● **EXERCISE OBJECTIVE**
Only the pictures are dropped. Restate each line below word for word.
[DATASET Boundary: Start]
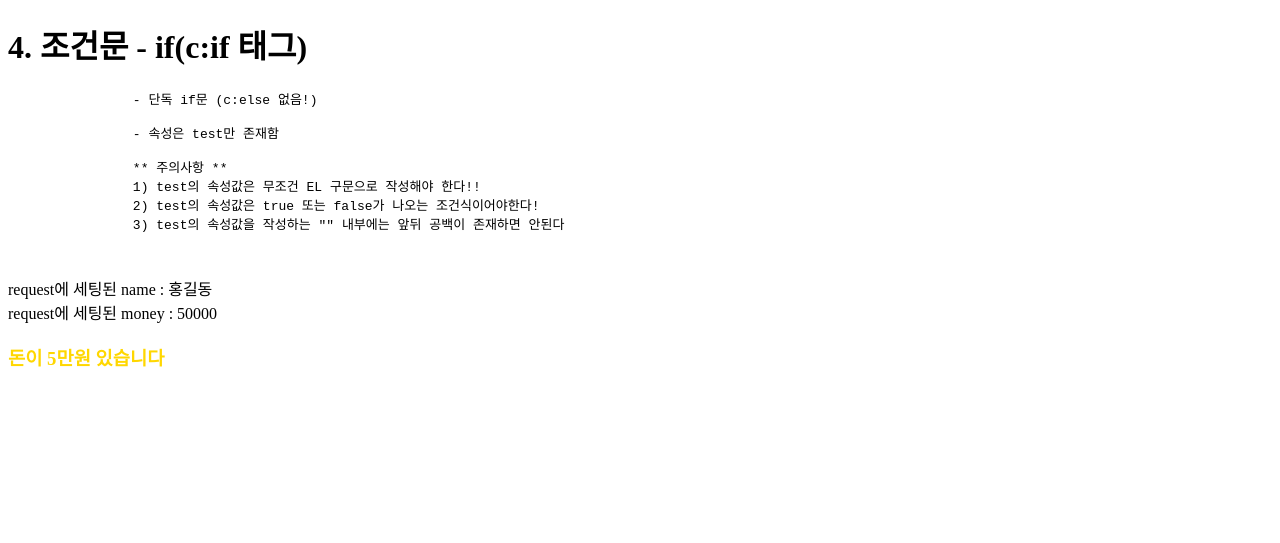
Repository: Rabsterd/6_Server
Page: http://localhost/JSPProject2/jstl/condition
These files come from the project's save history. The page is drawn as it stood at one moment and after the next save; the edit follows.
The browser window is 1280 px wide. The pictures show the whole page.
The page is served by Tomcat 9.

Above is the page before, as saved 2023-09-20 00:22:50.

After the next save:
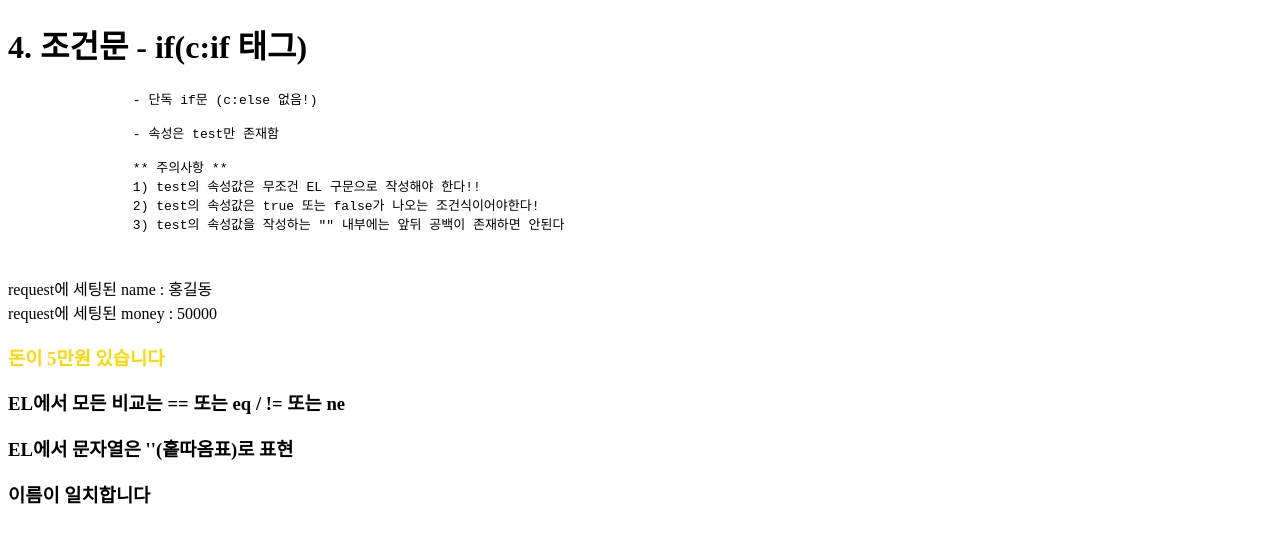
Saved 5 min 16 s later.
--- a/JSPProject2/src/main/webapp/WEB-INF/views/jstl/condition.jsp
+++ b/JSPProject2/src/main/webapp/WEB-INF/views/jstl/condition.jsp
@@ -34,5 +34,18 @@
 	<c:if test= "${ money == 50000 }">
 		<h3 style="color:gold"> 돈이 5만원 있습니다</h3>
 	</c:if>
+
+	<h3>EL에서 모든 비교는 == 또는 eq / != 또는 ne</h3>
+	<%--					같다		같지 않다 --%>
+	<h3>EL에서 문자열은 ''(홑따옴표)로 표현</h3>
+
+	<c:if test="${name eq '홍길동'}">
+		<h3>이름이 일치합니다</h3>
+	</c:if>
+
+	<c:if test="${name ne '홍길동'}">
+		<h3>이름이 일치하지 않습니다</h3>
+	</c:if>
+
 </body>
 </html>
[DATASET Boundary: End]
● **ANSWER SECTION**
Repository: Rabsterd/6_Server
Page: http://localhost/JSPProject2/jstl/condition
These files come from the project's save history. The page is drawn as it stood at one moment and after the next save; the edit follows.
The browser window is 1280 px wide. The pictures show the whole page.
The page is served by Tomcat 9.

Above is the page before, as saved 2023-09-20 00:22:50.

After the next save:
Saved 5 min 16 s later.
--- a/JSPProject2/src/main/webapp/WEB-INF/views/jstl/condition.jsp
+++ b/JSPProject2/src/main/webapp/WEB-INF/views/jstl/condition.jsp
@@ -34,5 +34,18 @@
 	<c:if test= "${ money == 50000 }">
 		<h3 style="color:gold"> 돈이 5만원 있습니다</h3>
 	</c:if>
+
+	<h3>EL에서 모든 비교는 == 또는 eq / != 또는 ne</h3>
+	<%--					같다		같지 않다 --%>
+	<h3>EL에서 문자열은 ''(홑따옴표)로 표현</h3>
+
+	<c:if test="${name eq '홍길동'}">
+		<h3>이름이 일치합니다</h3>
+	</c:if>
+
+	<c:if test="${name ne '홍길동'}">
+		<h3>이름이 일치하지 않습니다</h3>
+	</c:if>
+
 </body>
 </html>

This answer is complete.